■ Supplied information ■
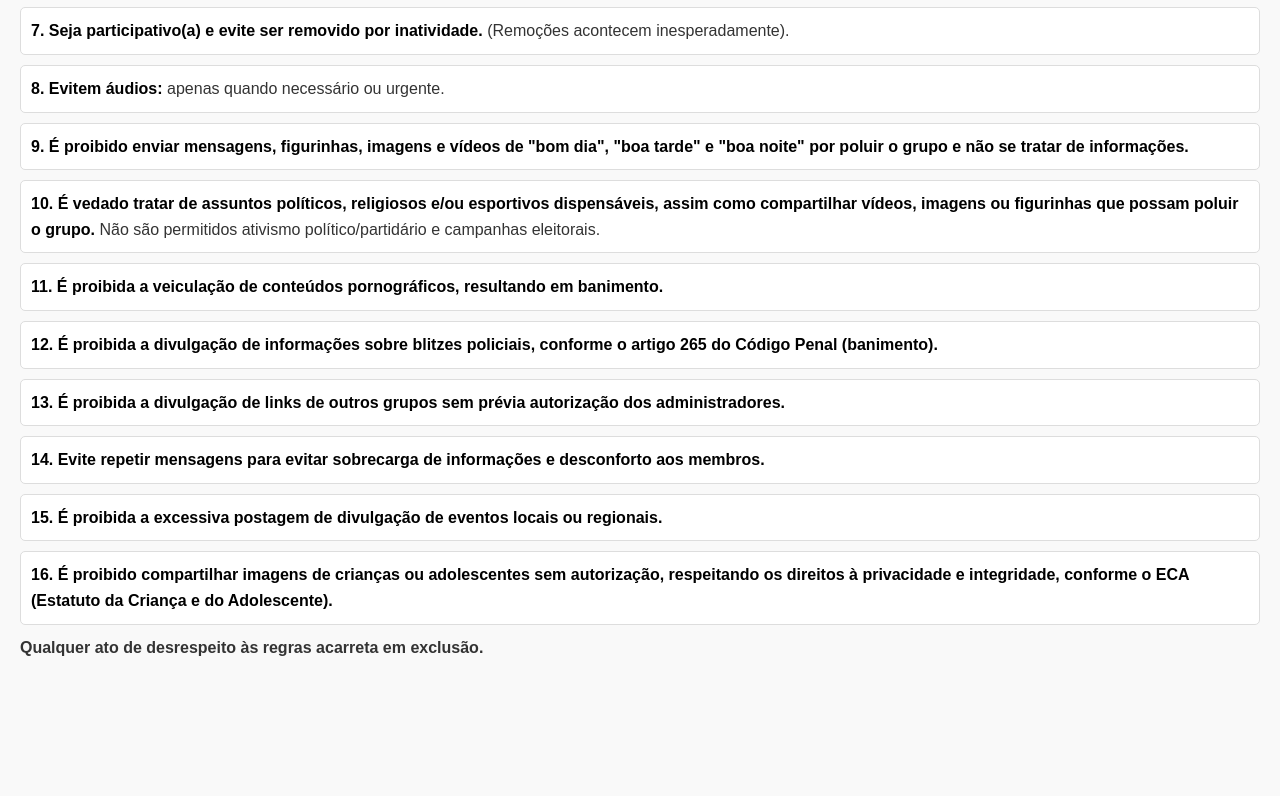
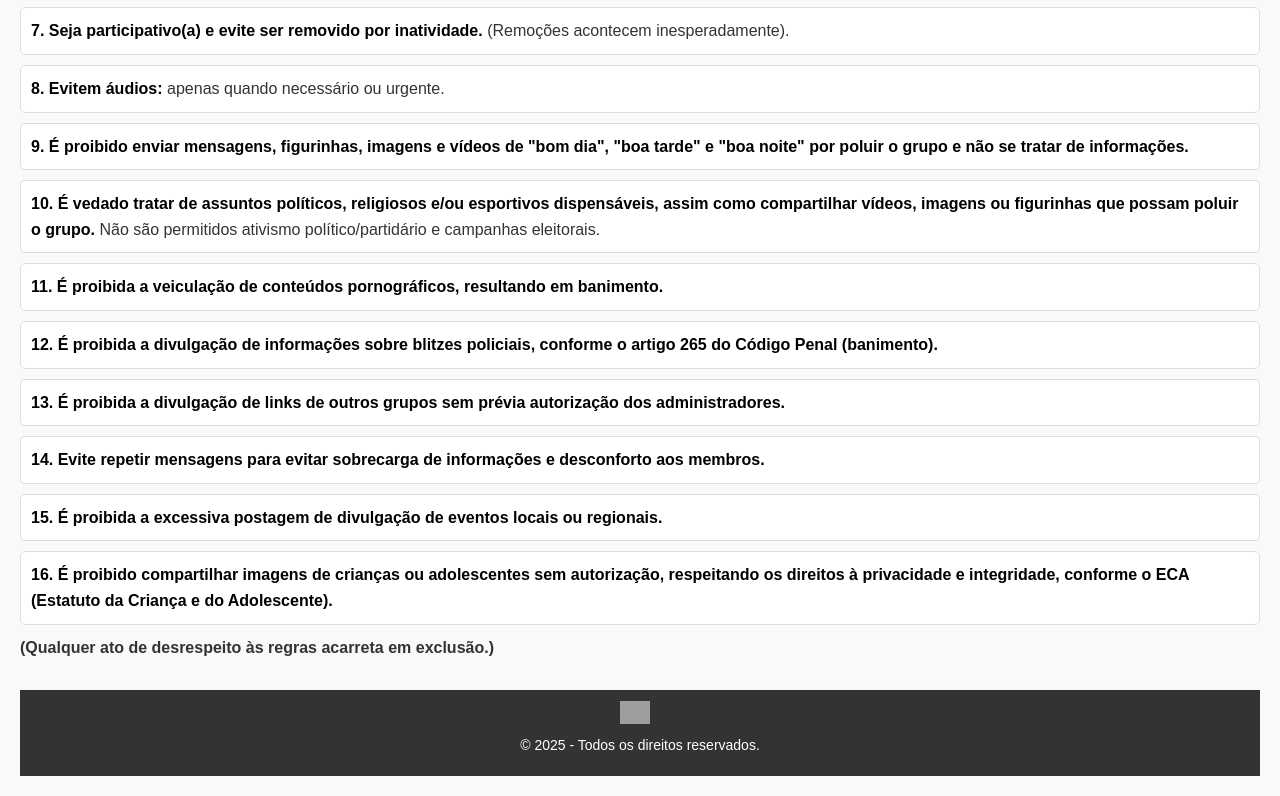
Before and after one commit to CSL-ES/regras-csl, a plain HTML site: page index.html in a window 1280 px wide. Shown: the part 556-1352 px from the top of the page. Before the commit the page ends 1246 px from the top, so only its background shows below. Drawn offline with Linux system fonts and the light colour scheme; grey boxes are pictures that could not be loaded.

Commit message:
Update index.html

```diff
--- a/index.html
+++ b/index.html
@@ -34,6 +34,19 @@
         li strong {
             color: #000;
         }
+        footer {
+            text-align: center;
+            margin-top: 30px;
+            padding: 10px;
+            background-color: #333;
+            color: #fff;
+            font-size: 14px;
+        }
+        footer img {
+            width: 30px;
+            vertical-align: middle;
+            margin-right: 10px;
+        }
     </style>
 </head>
 <body>
@@ -59,6 +72,11 @@
         <li><strong>15. É proibida a excessiva postagem de divulgação de eventos locais ou regionais.</strong></li>
         <li><strong>16. É proibido compartilhar imagens de crianças ou adolescentes sem autorização, respeitando os direitos à privacidade e integridade, conforme o ECA (Estatuto da Criança e do Adolescente).</strong></li>
     </ul>
-    <p><strong>Qualquer ato de desrespeito às regras acarreta em exclusão.</strong></p>
+    <p><strong>(Qualquer ato de desrespeito às regras acarreta em exclusão.)</strong></p>
+
+    <footer>
+        <img src="https://upload.wikimedia.org/wikipedia/commons/4/4e/Seal_of_the_United_States_Senate_%28obverse%29.svg" alt="Selo do grupo">
+        <p>&copy; 2025 - Todos os direitos reservados.</p>
+    </footer>
 </body>
 </html>
```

■ What the exercise asks ■
Pictures aside, restate all of the entries exactly.

■ Reply ■
Before and after one commit to CSL-ES/regras-csl, a plain HTML site: page index.html in a window 1280 px wide. Shown: the part 556-1352 px from the top of the page. Before the commit the page ends 1246 px from the top, so only its background shows below. Drawn offline with Linux system fonts and the light colour scheme; grey boxes are pictures that could not be loaded.

Commit message:
Update index.html

```diff
--- a/index.html
+++ b/index.html
@@ -34,6 +34,19 @@
         li strong {
             color: #000;
         }
+        footer {
+            text-align: center;
+            margin-top: 30px;
+            padding: 10px;
+            background-color: #333;
+            color: #fff;
+            font-size: 14px;
+        }
+        footer img {
+            width: 30px;
+            vertical-align: middle;
+            margin-right: 10px;
+        }
     </style>
 </head>
 <body>
@@ -59,6 +72,11 @@
         <li><strong>15. É proibida a excessiva postagem de divulgação de eventos locais ou regionais.</strong></li>
         <li><strong>16. É proibido compartilhar imagens de crianças ou adolescentes sem autorização, respeitando os direitos à privacidade e integridade, conforme o ECA (Estatuto da Criança e do Adolescente).</strong></li>
     </ul>
-    <p><strong>Qualquer ato de desrespeito às regras acarreta em exclusão.</strong></p>
+    <p><strong>(Qualquer ato de desrespeito às regras acarreta em exclusão.)</strong></p>
+
+    <footer>
+        <img src="https://upload.wikimedia.org/wikipedia/commons/4/4e/Seal_of_the_United_States_Senate_%28obverse%29.svg" alt="Selo do grupo">
+        <p>&copy; 2025 - Todos os direitos reservados.</p>
+    </footer>
 </body>
 </html>
```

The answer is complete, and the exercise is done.